Job prospects for truckers are good. The retirement of experienced truck drivers will account for the majority of future job openings. In addition, new employment opportunities will occur as truck drivers leave entry level-positions, such as short-haul or van transport, that pay less than long-haul positions. Long-haul drivers require a Class 1 commercial driver's license with an air brake endorsement to operate tractor-trailer units.
Over half of all truck drivers in the economic region are employed in the transportation and warehousing industry. However, employment opportunities also exist in the region's forestry sector. The North Coast's economy is growing, with employment opportunities being driven by major construction projects such as the building of the Northwest Transmission line. Trades, transportation and equipment operation occupations are expected to account for the majority of the jobs required to support the construction and operation of the various projects in the area.
Qualified truck drivers looking for work can find job listings and recruitment information on the British Columbia Trucking Association site.
Local Labour Market News
Week of May 20 – May 24, 2013
- Petronas has begun engineering work for a massive BC natural gas export project in Prince Rupert
- BG Group has filed its proposed Prince Rupert LNG export plans with the Canadian Environmental Assessment Agency
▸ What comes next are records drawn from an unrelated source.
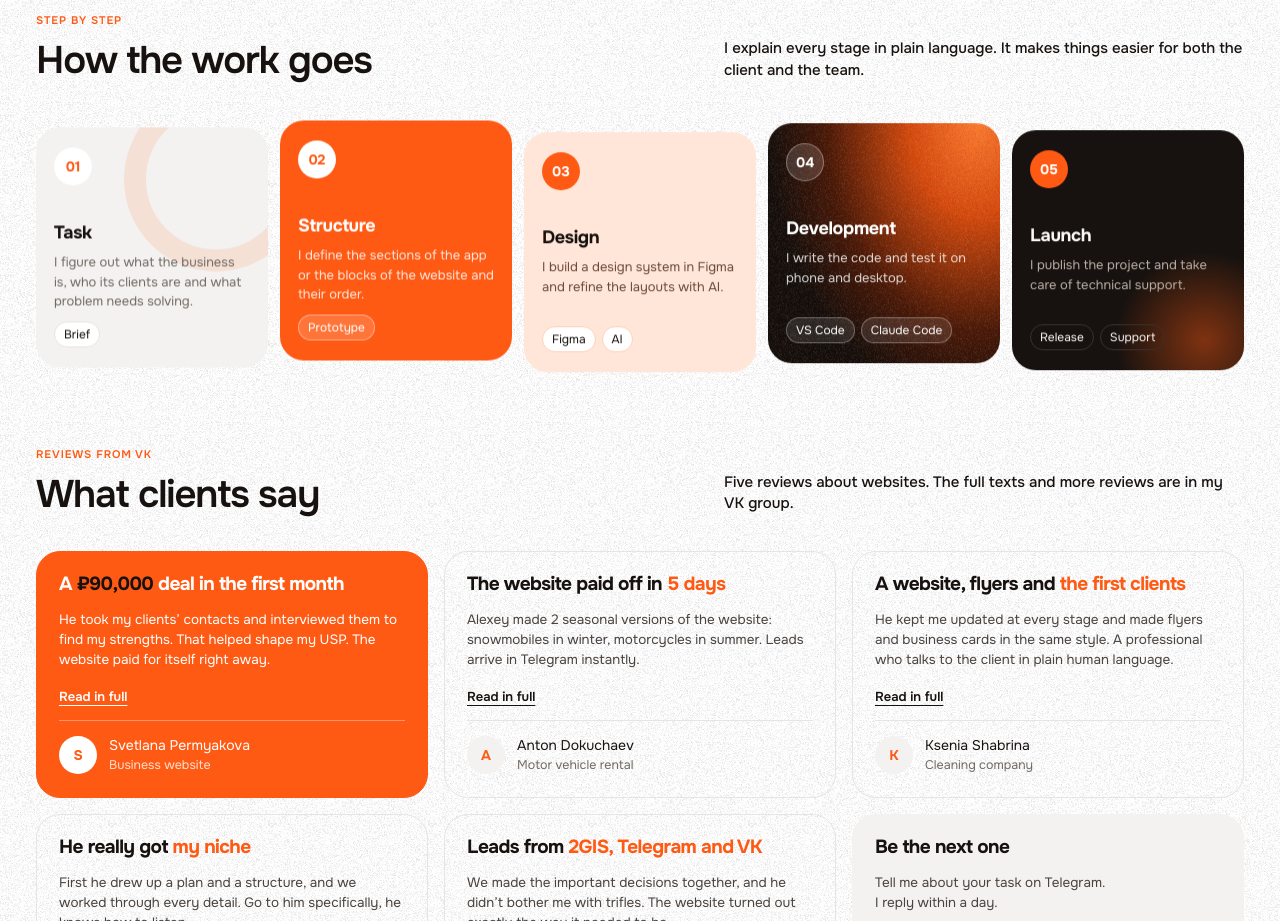
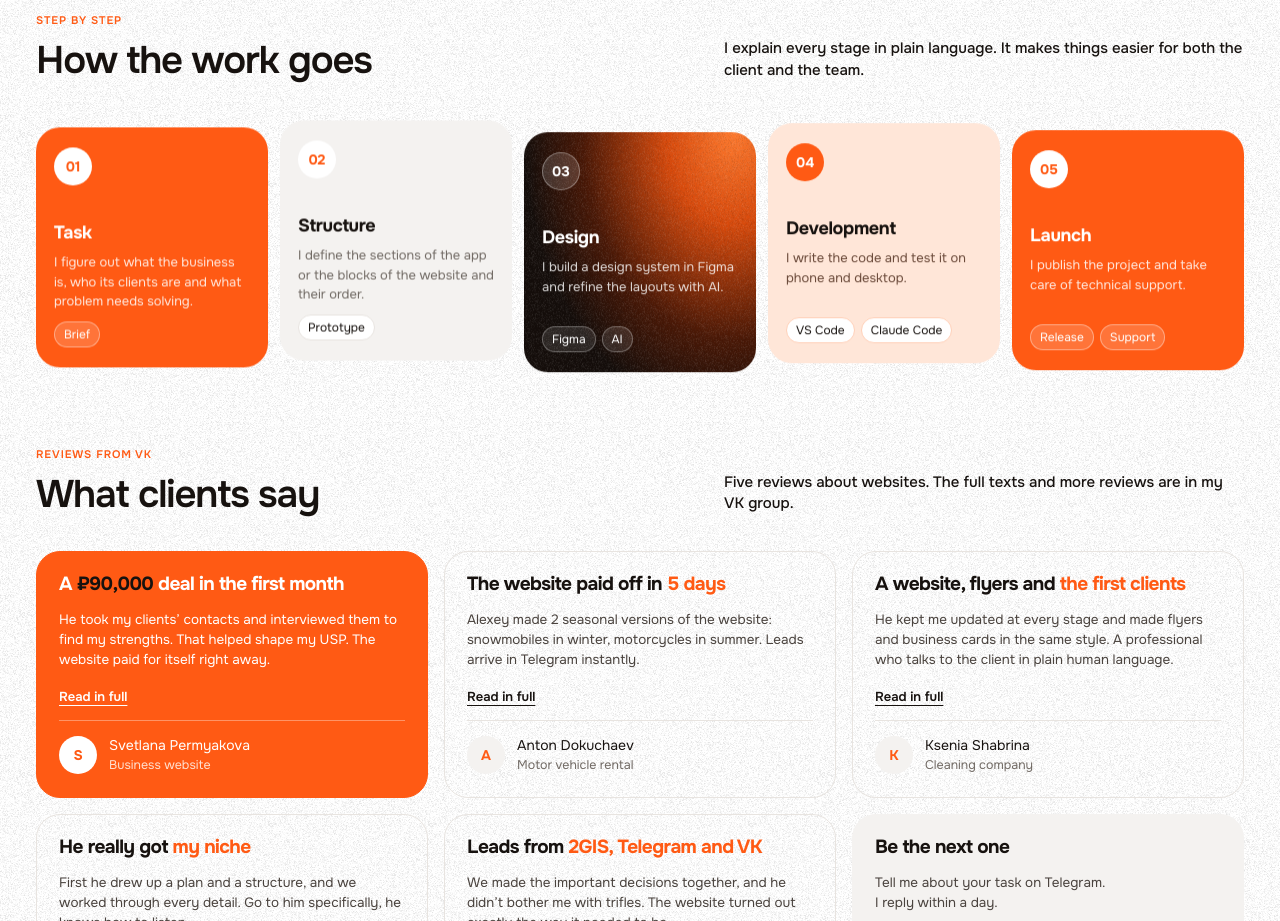
Before and after one commit to Ialexrdai/portfolio2, a plain HTML site: page index-en.html in a window 1280 px wide. Shown: the part 3320-4241 px from the top of the page. Drawn offline with Linux system fonts and the light colour scheme.

Commit message:
Process cards: new color order
Co-Authored-By: Claude Opus 5.5 <noreply@anthropic.com>
Claude-Session: https://claude.ai/code/session_01DTk4vs11bQ9Spbn9k8PwNz

```diff
--- a/index-en.html
+++ b/index-en.html
@@ -577,22 +577,25 @@ body,.tasks{background-image:url(img/noise.png);background-size:160px}
 .rev.hl .rev-more:hover{color:#17120f}
 /* process steps: accents from the site palette */
 .step{position:relative;overflow:hidden;isolation:isolate}
-.step:nth-child(2){background:var(--accent);color:#fff}
-.step:nth-child(2) p{color:rgba(255,255,255,.86)}
-.step:nth-child(2) .no{background:#fff;color:var(--accent)}
-.step:nth-child(2) .tools em{background:rgba(255,255,255,.16);border-color:rgba(255,255,255,.4);color:#fff}
-.step:nth-child(2) .ty-car{background:#fff}
-.step:nth-child(3){background:#ffe6d8}
-.step:nth-child(3) p{color:#6b4a3a}
-.step:nth-child(3) .no{background:var(--accent);color:#fff}
-.step:nth-child(3) .tools em{background:#fff;border-color:#ffd0b8}
-.step:nth-child(4){background:url(img/noise.png) 0 0/160px,radial-gradient(90% 120% at 90% 0%,#ff7a2e 0%,#d84a0c 32%,#4a1806 72%,#140d0a 100%);color:#fff}
-.step:nth-child(4) p{color:rgba(255,255,255,.82)}
-.step:nth-child(4) .no{background:rgba(255,255,255,.14);color:#fff;border:1px solid rgba(255,255,255,.35)}
-.step:nth-child(4) .tools em{background:rgba(255,255,255,.1);border-color:rgba(255,255,255,.3);color:#fff}
-.step:nth-child(4) .ty-car{background:#fff}
-.step:nth-child(1)::after{content:"";position:absolute;right:-40px;top:-40px;width:140px;height:140px;border-radius:50%;border:22px solid rgba(255,90,20,.12);z-index:-1}
-.step:last-child::after{content:"";position:absolute;right:-50px;bottom:-60px;width:180px;height:180px;border-radius:50%;background:radial-gradient(circle,rgba(255,90,20,.45),rgba(255,90,20,0) 70%);z-index:-1}
+.step:nth-child(1){background:var(--accent);color:#fff}
+.step:nth-child(1) p{color:rgba(255,255,255,.86)}
+.step:nth-child(1) .no{background:#fff;color:var(--accent)}
+.step:nth-child(1) .tools em{background:rgba(255,255,255,.16);border-color:rgba(255,255,255,.4);color:#fff}
+.step:nth-child(1) .ty-car{background:#fff}
+.step:nth-child(5){background:var(--accent);color:#fff}
+.step:nth-child(5) p{color:rgba(255,255,255,.86)}
+.step:nth-child(5) .no{background:#fff;color:var(--accent)}
+.step:nth-child(5) .tools em{background:rgba(255,255,255,.16);border-color:rgba(255,255,255,.4);color:#fff}
+.step:nth-child(5) .ty-car{background:#fff}
+.step:nth-child(4){background:#ffe6d8}
+.step:nth-child(4) p{color:#6b4a3a}
+.step:nth-child(4) .no{background:var(--accent);color:#fff}
+.step:nth-child(4) .tools em{background:#fff;border-color:#ffd0b8}
+.step:nth-child(3){background:url(img/noise.png) 0 0/160px,radial-gradient(90% 120% at 90% 0%,#ff7a2e 0%,#d84a0c 32%,#4a1806 72%,#140d0a 100%);color:#fff}
+.step:nth-child(3) p{color:rgba(255,255,255,.82)}
+.step:nth-child(3) .no{background:rgba(255,255,255,.14);color:#fff;border:1px solid rgba(255,255,255,.35)}
+.step:nth-child(3) .tools em{background:rgba(255,255,255,.1);border-color:rgba(255,255,255,.3);color:#fff}
+.step:nth-child(3) .ty-car{background:#fff}
 </style>
 </head>
 <body>
```
Also changed, not shown: index.html (+19 -16 lines).
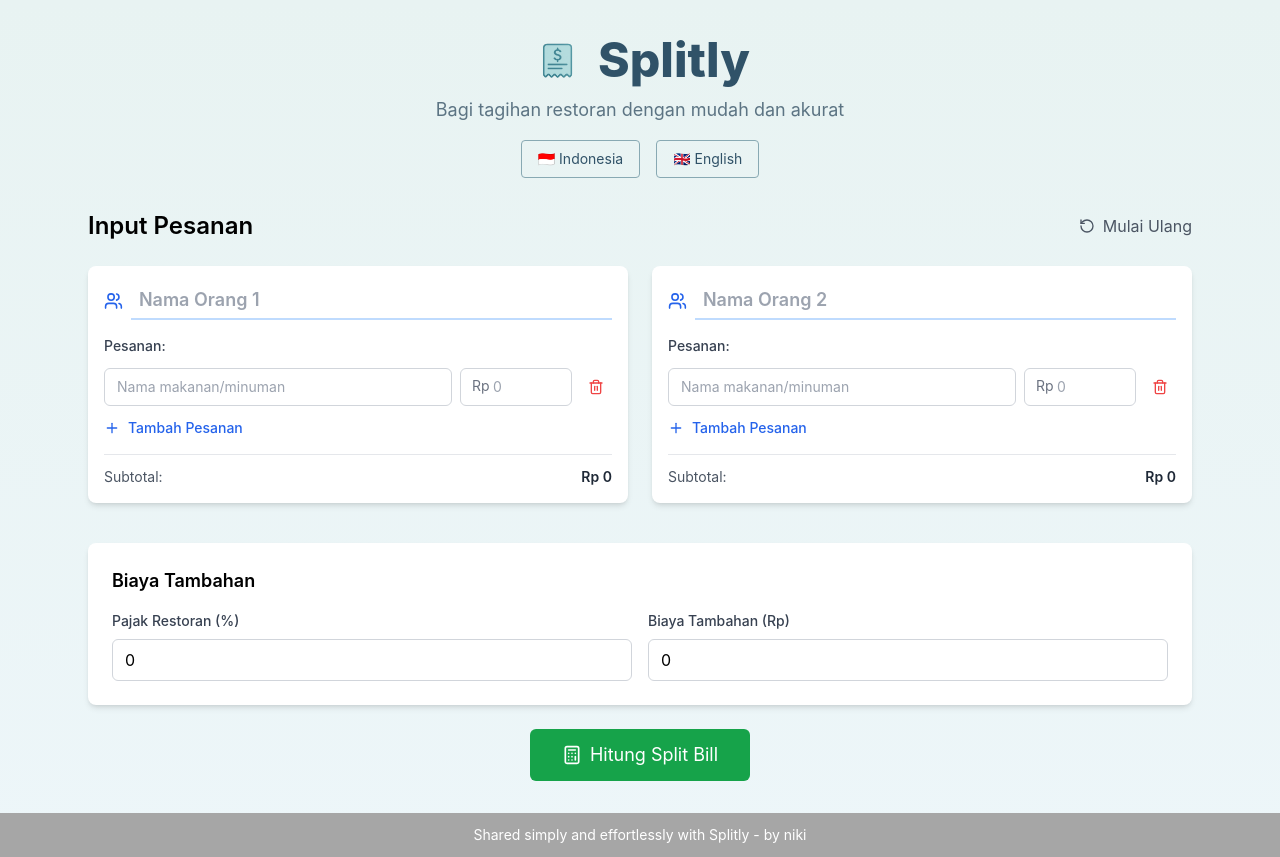
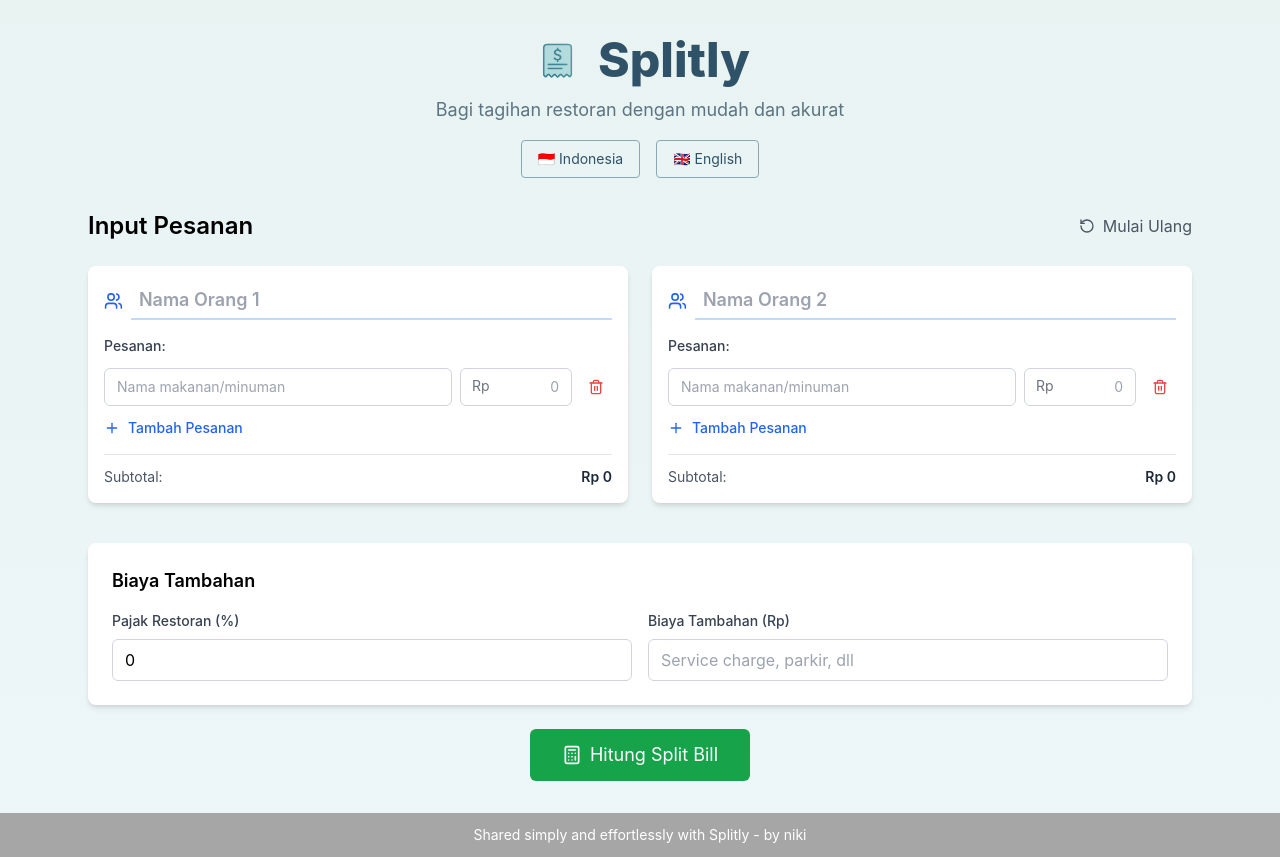
Before and after one commit to marianikita03/split-bill-app, a React (Vite) app: page / in a window 1280 px wide. Both pictures are taken after a click on the button "Lanjutkan". Built offline with nearby package versions, Linux system fonts and the light colour scheme.

Commit message:
fix: input 0 otomatis hilang dan format ribuan

```diff
--- a/src/App.jsx
+++ b/src/App.jsx
@@ -197,12 +197,20 @@
                     {t('step2.additionalLabel')}
                   </label>
                   <input
-                    type="number"
-                    value={additionalCost}
-                    onChange={(e) => setAdditionalCost(parseFloat(e.target.value) || 0)}
+                    type="text"
+                    inputMode="numeric"
+                    placeholder={t('step2.placeholder')}
+                    value={additionalCost === 0 ? '' : additionalCost.toLocaleString('id-ID')}
+                    onChange={(e) => {
+                      const value = parseInt(e.target.value.replace(/\D/g, '')) || 0;
+                      setAdditionalCost(value);
+                    }}
+                    onFocus={(e) => {
+                      if (additionalCost === 0) {
+                        e.target.value = '';
+                      }
+                    }}
                     className="w-full input-field"
-                    placeholder={t('step2.placeholder')}
-                    min="0"
                   />
                 </div>
               </div>
--- a/src/components/PersonInput.jsx
+++ b/src/components/PersonInput.jsx
@@ -5,6 +5,10 @@
 
 const PersonInput = ({ personIndex, person, onUpdatePerson }) => {
   const { t } = useTranslation();
+
+  const formatRupiah = (number) => {
+    return number.toLocaleString('id-ID');
+  };
 
   const addOrderItem = () => {
     const newOrders = [...person.orders, { item: '', price: 0 }];
@@ -56,11 +60,15 @@
             <div className="relative">
               <span className="absolute left-3 top-2 text-gray-500 text-sm">Rp</span>
               <input
-                type="number"
+                type="text"
+                inputMode="numeric"
                 placeholder="0"
-                value={order.price || ''}
-                onChange={(e) => updateOrderItem(orderIndex, 'price', parseFloat(e.target.value) || 0)}
-                className="w-full sm:w-28 input-field text-sm pl-8"
+                value={order.price === 0 ? '' : formatRupiah(order.price)}
+                onChange={(e) => {
+                  const numericValue = parseInt(e.target.value.replace(/\D/g, ''), 10) || 0;
+                  updateOrderItem(orderIndex, 'price', numericValue);
+                }}
+                className="w-full sm:w-28 input-field text-sm pl-8 text-right"
               />
             </div>
             <button
```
Week of May 13 – May 17, 2013
- UK's BG Group has created a $16B plan to export gas from a new terminal at Prince Rupert, bringing the number of similar projects up to 10
Week of May 06 – May 10, 2013
- Wet'suwe'ten First Nation have threatened to shut down an expansion of Huckleberry Mines Ltd. in northern BC if their demands for jobs are not met.
Week of Apr 29 – May 03, 2013
- Date Modified: